[[ Materials provided open ]]

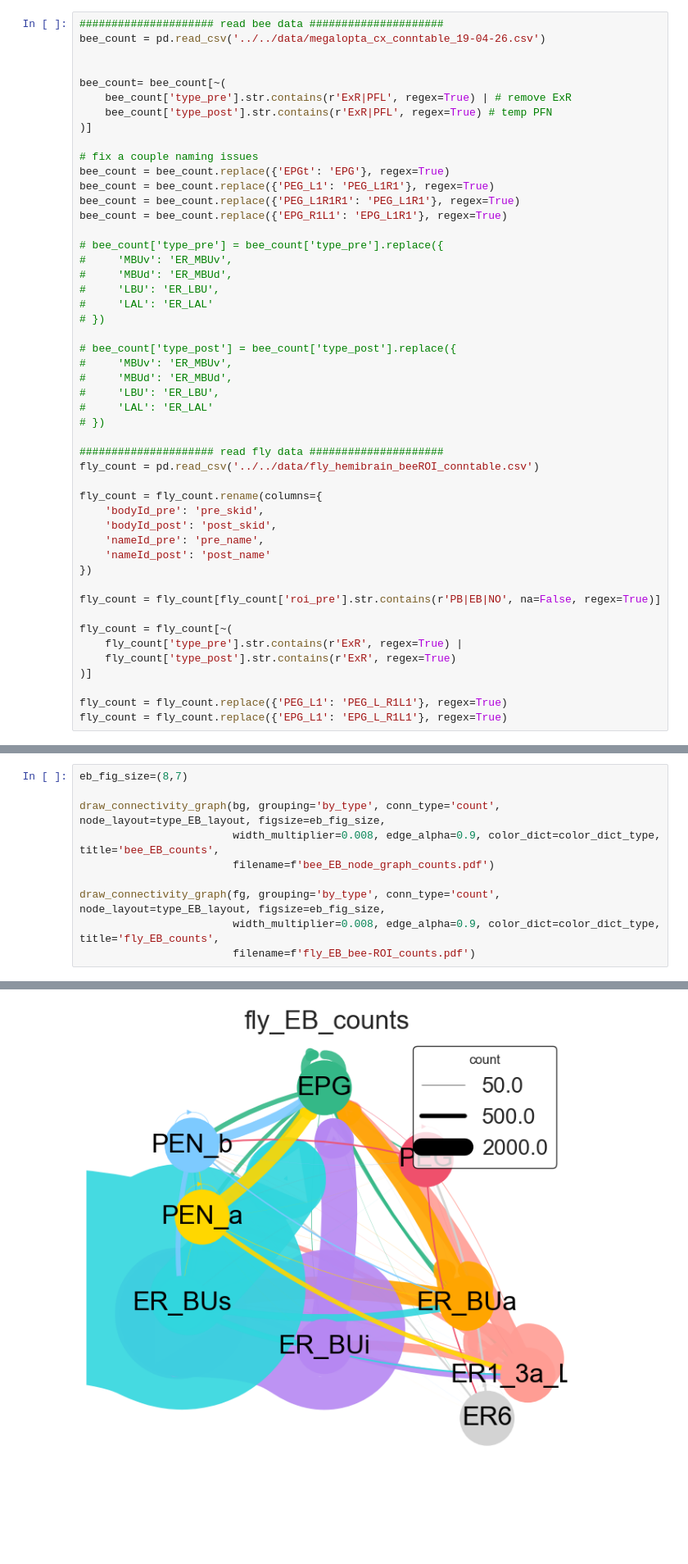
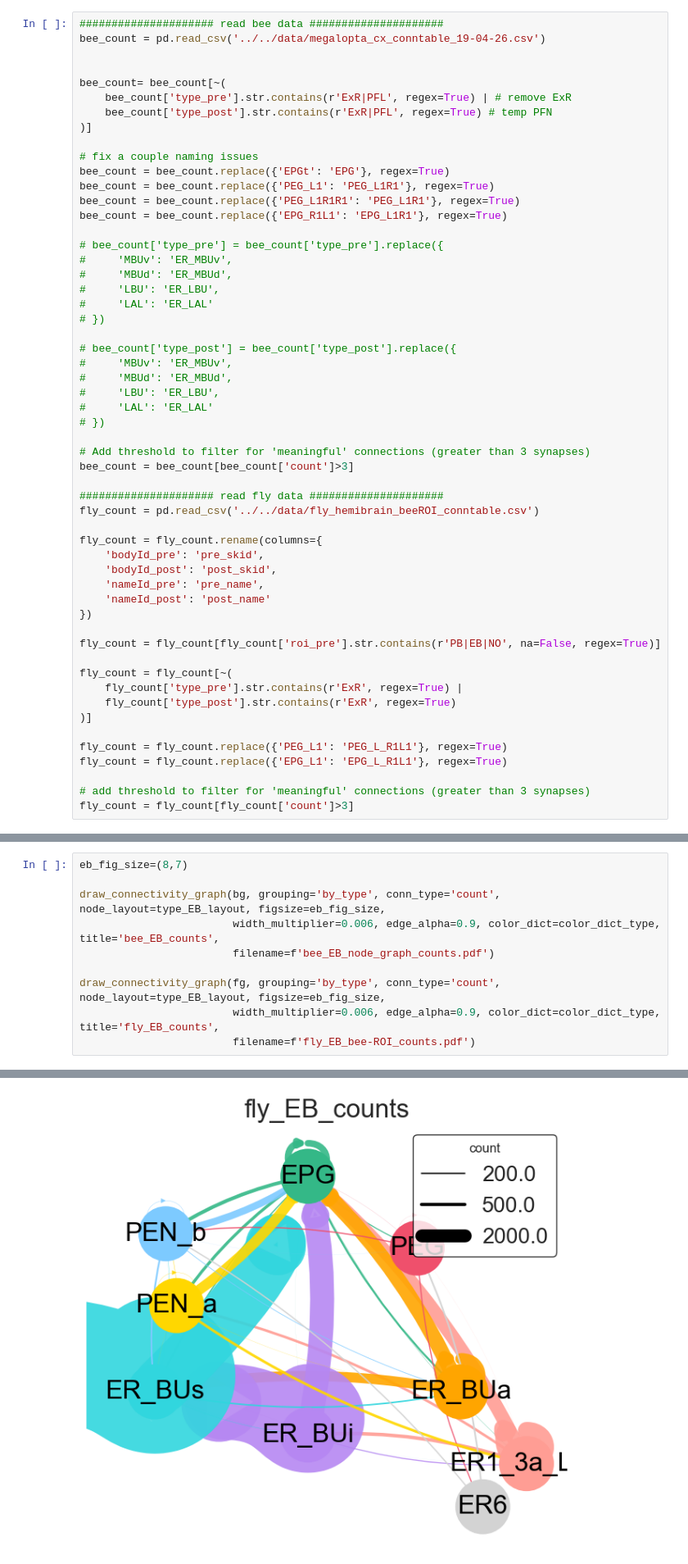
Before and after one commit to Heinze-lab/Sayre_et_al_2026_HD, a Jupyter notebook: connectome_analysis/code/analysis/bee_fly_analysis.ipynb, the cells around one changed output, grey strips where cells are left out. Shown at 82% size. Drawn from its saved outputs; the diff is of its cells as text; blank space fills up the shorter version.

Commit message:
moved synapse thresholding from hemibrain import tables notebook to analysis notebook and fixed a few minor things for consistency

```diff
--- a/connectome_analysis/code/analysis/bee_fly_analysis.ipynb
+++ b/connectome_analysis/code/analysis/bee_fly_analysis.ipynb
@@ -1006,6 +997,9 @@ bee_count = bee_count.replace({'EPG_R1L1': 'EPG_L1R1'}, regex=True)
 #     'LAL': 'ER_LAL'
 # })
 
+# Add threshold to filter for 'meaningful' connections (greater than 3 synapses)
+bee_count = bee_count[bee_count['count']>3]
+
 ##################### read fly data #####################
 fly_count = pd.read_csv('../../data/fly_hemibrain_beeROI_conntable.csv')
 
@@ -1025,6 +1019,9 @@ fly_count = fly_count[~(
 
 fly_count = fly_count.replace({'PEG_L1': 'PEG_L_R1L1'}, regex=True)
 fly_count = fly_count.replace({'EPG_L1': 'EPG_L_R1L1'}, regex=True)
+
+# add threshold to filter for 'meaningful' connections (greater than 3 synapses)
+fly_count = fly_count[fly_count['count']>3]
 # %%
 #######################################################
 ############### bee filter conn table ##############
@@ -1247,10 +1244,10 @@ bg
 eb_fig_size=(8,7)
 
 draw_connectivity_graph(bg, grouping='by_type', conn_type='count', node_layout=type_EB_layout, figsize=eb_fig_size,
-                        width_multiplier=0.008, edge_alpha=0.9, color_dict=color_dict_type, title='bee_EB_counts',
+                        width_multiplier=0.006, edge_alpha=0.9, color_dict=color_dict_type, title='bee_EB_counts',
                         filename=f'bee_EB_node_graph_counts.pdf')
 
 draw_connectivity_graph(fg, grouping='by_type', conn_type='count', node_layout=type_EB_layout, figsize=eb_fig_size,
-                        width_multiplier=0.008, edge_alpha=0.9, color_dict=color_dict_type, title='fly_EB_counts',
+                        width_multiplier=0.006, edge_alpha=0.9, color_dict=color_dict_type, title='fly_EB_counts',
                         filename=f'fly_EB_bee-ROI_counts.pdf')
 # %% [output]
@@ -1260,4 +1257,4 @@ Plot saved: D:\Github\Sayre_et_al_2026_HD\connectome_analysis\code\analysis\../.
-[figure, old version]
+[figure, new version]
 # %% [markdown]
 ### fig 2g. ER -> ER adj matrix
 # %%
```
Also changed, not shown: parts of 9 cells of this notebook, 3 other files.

[[ Materials provided closed ]]

• Exercise description:
Exact wording is required throughout: write out all the records, but no pictures.

• The completed task:
Before and after one commit to Heinze-lab/Sayre_et_al_2026_HD, a Jupyter notebook: connectome_analysis/code/analysis/bee_fly_analysis.ipynb, the cells around one changed output, grey strips where cells are left out. Shown at 82% size. Drawn from its saved outputs; the diff is of its cells as text; blank space fills up the shorter version.

Commit message:
moved synapse thresholding from hemibrain import tables notebook to analysis notebook and fixed a few minor things for consistency

```diff
--- a/connectome_analysis/code/analysis/bee_fly_analysis.ipynb
+++ b/connectome_analysis/code/analysis/bee_fly_analysis.ipynb
@@ -1006,6 +997,9 @@ bee_count = bee_count.replace({'EPG_R1L1': 'EPG_L1R1'}, regex=True)
 #     'LAL': 'ER_LAL'
 # })
 
+# Add threshold to filter for 'meaningful' connections (greater than 3 synapses)
+bee_count = bee_count[bee_count['count']>3]
+
 ##################### read fly data #####################
 fly_count = pd.read_csv('../../data/fly_hemibrain_beeROI_conntable.csv')
 
@@ -1025,6 +1019,9 @@ fly_count = fly_count[~(
 
 fly_count = fly_count.replace({'PEG_L1': 'PEG_L_R1L1'}, regex=True)
 fly_count = fly_count.replace({'EPG_L1': 'EPG_L_R1L1'}, regex=True)
+
+# add threshold to filter for 'meaningful' connections (greater than 3 synapses)
+fly_count = fly_count[fly_count['count']>3]
 # %%
 #######################################################
 ############### bee filter conn table ##############
@@ -1247,10 +1244,10 @@ bg
 eb_fig_size=(8,7)
 
 draw_connectivity_graph(bg, grouping='by_type', conn_type='count', node_layout=type_EB_layout, figsize=eb_fig_size,
-                        width_multiplier=0.008, edge_alpha=0.9, color_dict=color_dict_type, title='bee_EB_counts',
+                        width_multiplier=0.006, edge_alpha=0.9, color_dict=color_dict_type, title='bee_EB_counts',
                         filename=f'bee_EB_node_graph_counts.pdf')
 
 draw_connectivity_graph(fg, grouping='by_type', conn_type='count', node_layout=type_EB_layout, figsize=eb_fig_size,
-                        width_multiplier=0.008, edge_alpha=0.9, color_dict=color_dict_type, title='fly_EB_counts',
+                        width_multiplier=0.006, edge_alpha=0.9, color_dict=color_dict_type, title='fly_EB_counts',
                         filename=f'fly_EB_bee-ROI_counts.pdf')
 # %% [output]
@@ -1260,4 +1257,4 @@ Plot saved: D:\Github\Sayre_et_al_2026_HD\connectome_analysis\code\analysis\../.
-[figure, old version]
+[figure, new version]
 # %% [markdown]
 ### fig 2g. ER -> ER adj matrix
 # %%
```
Also changed, not shown: parts of 9 cells of this notebook, 3 other files.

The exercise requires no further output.